Recommentunde - Still in Spain - Week of June 23 2019
it's the latest edition of
The Recommentunde Newsletter
For the week that began June 23 2019
I managed to listen to both democratic debates but don’t have much to say since I’m on vacation and just happy to have a broad array of competent, non-criminals seeking the office of the U.S. presidency. My next stops are Berlin and Prague, but meanwhile in Spain...
As Elizabeth and I were walking down a street in the Gracia neighborhood of Barcelona, I saw some graffiti on the wall which read, “La Manada somos nosotros” which translates to “We are the wolfpack.” On our first full day in Spain the Supreme Court here had ruled that a group of men who gang raped a woman at the running of the bulls, had in fact, gang raped her. They called themselves The Wolfpack (La Manada). The incident kickstarted Spain’s version of the Me Too movement leading to the largest women’s protests in the history of the country, but as this article points out, it also ushered in a right wing backlash. The rules of political physics are still at play. For every action, there will be an opposite (if not fully equal) reaction.
In fact that back and forth push and pull is getting more volatile as people around the world turn to the streets to have their voices heard by governments, both democratic and autocratic. From Hong Kong to the Czech Republic (where I’ll be in a few days) folks are going beyond the ballot box and taking to the streets. Maybe if Netflix kills that five-second auto play, we Americans will take to the streets more as well. There’s certainly ample evidence that our political process is neither representing the will of the majority nor protecting the interests of minorities.

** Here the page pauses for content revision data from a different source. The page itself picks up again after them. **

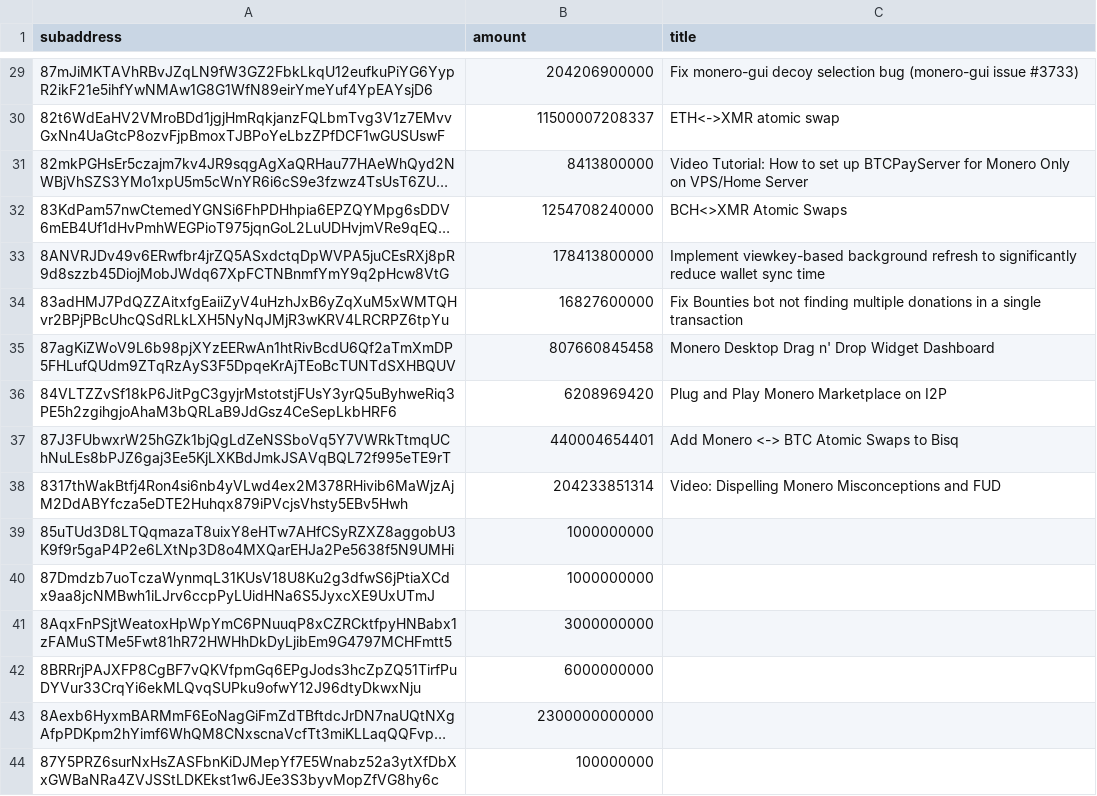
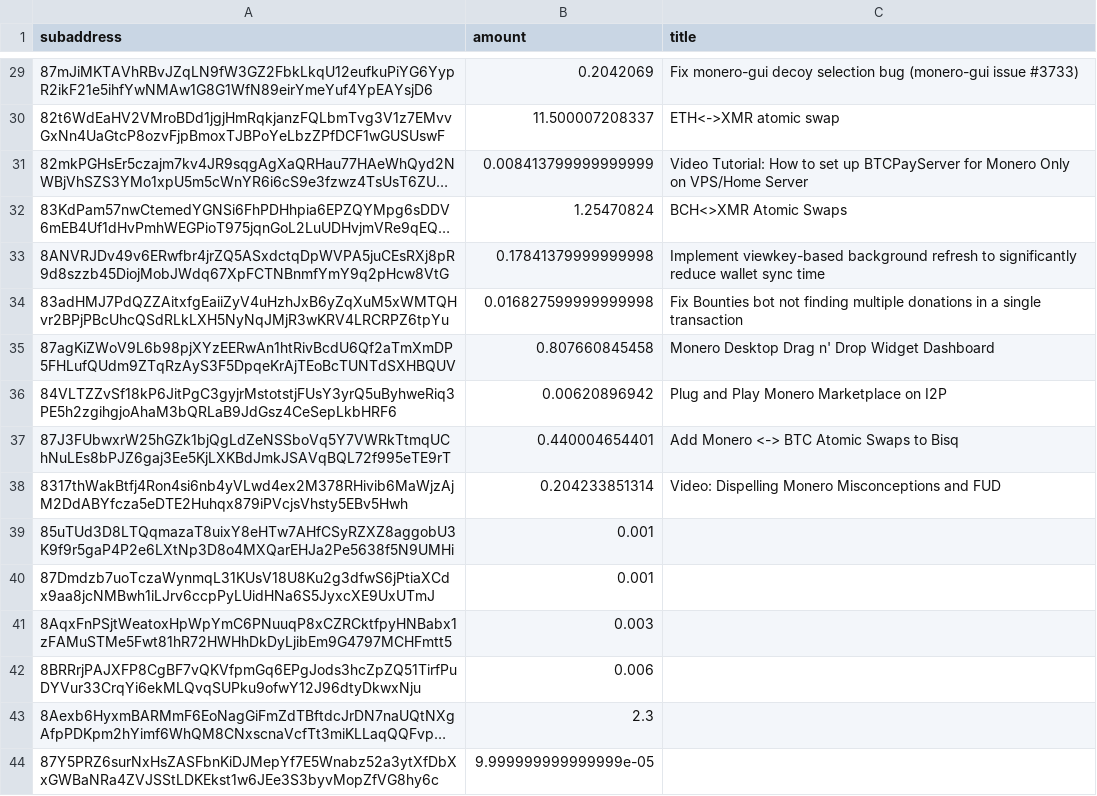
Before and after one commit to plowsof/check-monero-bounties-subad, a CSV file: bounty-totals.csv, drawn as a sheet; only a part is shown, gaps mark what is left out; long unchanged cells end in …; the diff covers the shown part only; the diff names each change by its address in the sheet, - before the commit and + after, or states it on an @@ line.

```diff
--- a/bounty-totals.csv
+++ b/bounty-totals.csv
-B29 (amount): 204206900000
+B29 (amount): 0.2042069
-B30 (amount): 11500007208337
+B30 (amount): 11.500007208337
-B31 (amount): 8413800000
+B31 (amount): 0.008413799999999999
-B32 (amount): 1254708240000
+B32 (amount): 1.25470824
-B33 (amount): 178413800000
+B33 (amount): 0.17841379999999998
-B34 (amount): 16827600000
+B34 (amount): 0.016827599999999998
-B35 (amount): 807660845458
+B35 (amount): 0.807660845458
-B36 (amount): 6208969420
+B36 (amount): 0.00620896942
-B37 (amount): 440004654401
+B37 (amount): 0.440004654401
-B38 (amount): 204233851314
+B38 (amount): 0.204233851314
-B39:B40 (amount): 1000000000
+B39:B40 (amount): 0.001
-B41 (amount): 3000000000
+B41 (amount): 0.003
-B42 (amount): 6000000000
+B42 (amount): 0.006
-B43 (amount): 2300000000000
+B43 (amount): 2.3
-B44 (amount): 100000000
+B44 (amount): 9.999999999999999e-05
```
Also changed, not shown: 27 edited cells elsewhere in this file.
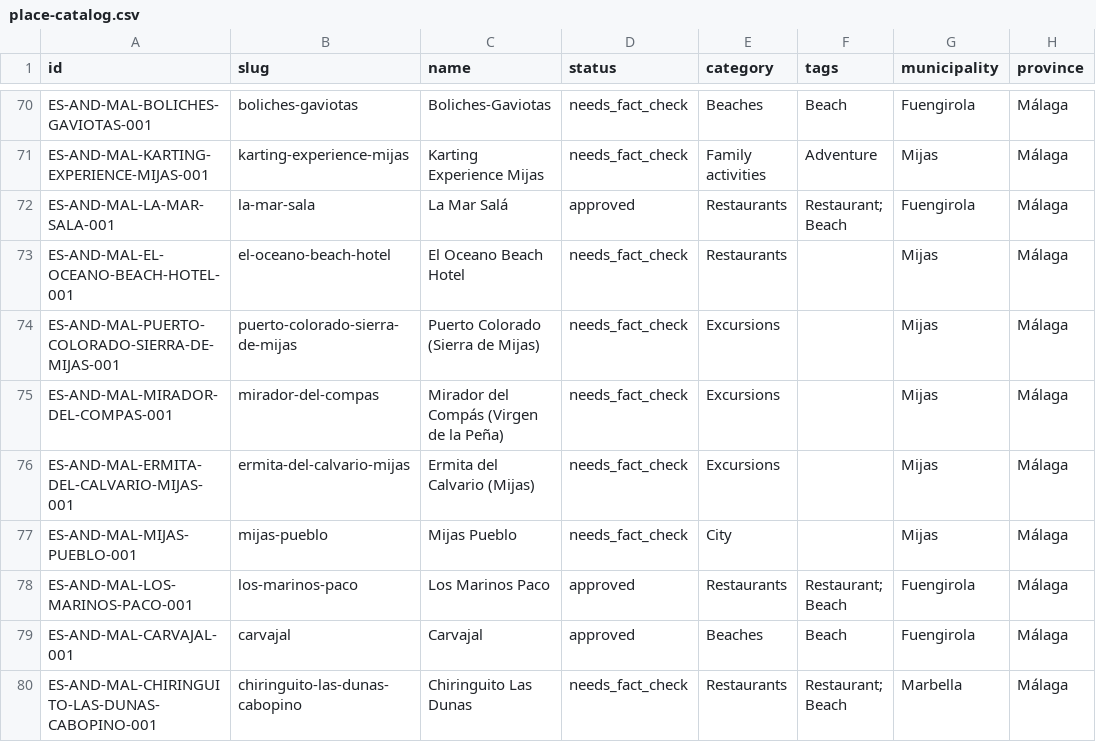
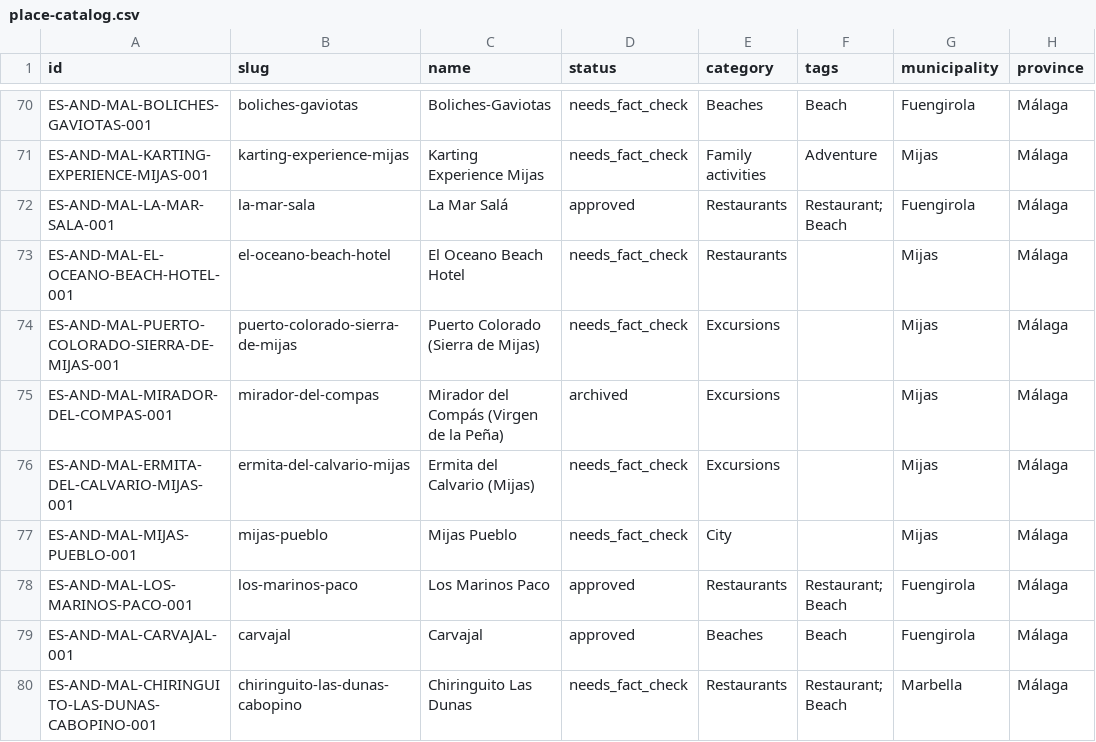
Before and after one commit to thomasericolesen/callemilano, a CSV file: data/place-catalog.csv, drawn as a sheet; only a part is shown, gaps mark what is left out; the diff names each change by its address in the sheet, - before the commit and + after, or states it on an @@ line.

```diff
--- a/data/place-catalog.csv
+++ b/data/place-catalog.csv
-D75 (status): needs_fact_check
+D75 (status): archived
```
Also changed, not shown: 4 other files.
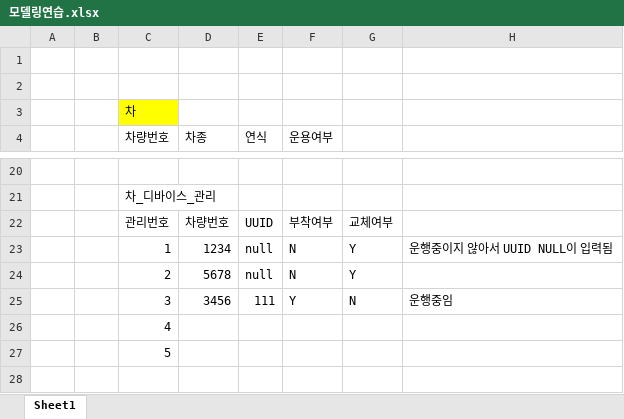
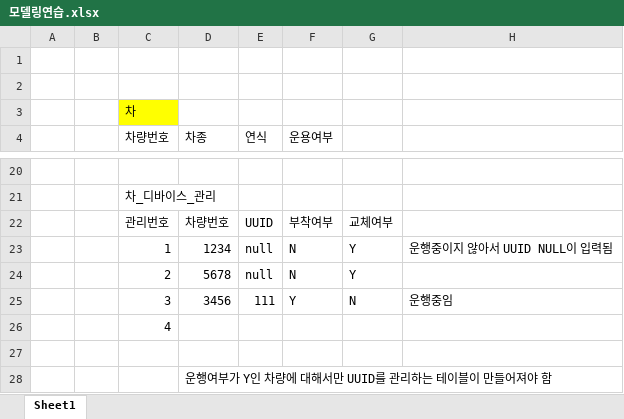
Before and after one commit to YYJ0311/DW_memo, an Excel workbook: 3. html_workspaces/22.02.24/모델링연습.xlsx, sheet Sheet1, drawn as a sheet; only a part is shown, gaps mark what is left out; values as stored, in another font and other column widths than the file's, no borders; the diff names each change by its address in the sheet, - before the commit and + after, or states it on an @@ line.

```diff
--- a/3. html_workspaces/22.02.24/모델링연습.xlsx (sheet Sheet1)
+++ b/3. html_workspaces/22.02.24/모델링연습.xlsx (sheet Sheet1)
-C27 (차량번호): 5
+C27 (차량번호): (empty)
+row 28:  |  |  | 운행여부가 Y인 차량에 대해서만 UUID를 관리하는 테이블이 만들어져야 함
```
Also changed, not shown: 1 other file.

In the meantime, you see that even when American Republicans lose in a democratic contest, they refuse to concede as these Oregon lawmakers literally fled the state to prevent a climate change bill from being passed. Vox climate reporter Dave Roberts has this harrowing Twitter thread about the likely devastating effects of conservative climate response + right wing extremism.
You’ve heard so many people put their faith in young people to deliver a more accepting and progressive future, but you remember that young people can be really shitty too. There is a humbling report which shows that LGBTQ acceptance among young people is on the decline. Good ideas don’t just naturally get absorbed by new generations. We gotta work, people.
But listen, you’re sick and tired of being sick and tired about the state-sanctioned mass child kidnappings happening in the name of Americans at the southern border, so you check out how you can help reunite migrant families.
You’re exhausted from the terrible news about the climate crisis, and you find some good advice in this article on how to talk to children about climate change, because relative to Planet Earth, we are all children.
You’re ready to shift from ideas expressed through words to something more sensory and uplifting. Thanks to Tricia Wang for reminding me about the dance movement work of Jon Boogz and Lil Buck in “Love Heals All Wounds.” Check the YouTube video on the homepage.
And now, here are some of my favorite inspiring speeches recently published on the internet:
Tyler Perry at the BET awards (2 minutes)
Jonny Sun: You are not alone in your loneliness | TED Talk (10 minutes)
Jon Gray: The next big thing is coming from the Bronx, again | TED Talk (10 minutes)
Suleika Jaouad: What almost dying taught me about living | TED Talk (17 minutes)
And my own TED talk is now here on YouTube where you can read some super trolly comments, yay Internet!
Finally, this past week I learned of the death of a friend who was a key member of our Harvard 1999 class and an even more central pillar of the black community in that class. Dr. Jason B. Phillips, the funniest person I had the pleasure to know, is no longer with us. His colleagues at Rutgers where he was about to defend his PhD thesis have established a foundation which you can learn about and support.
Peace and Love to you.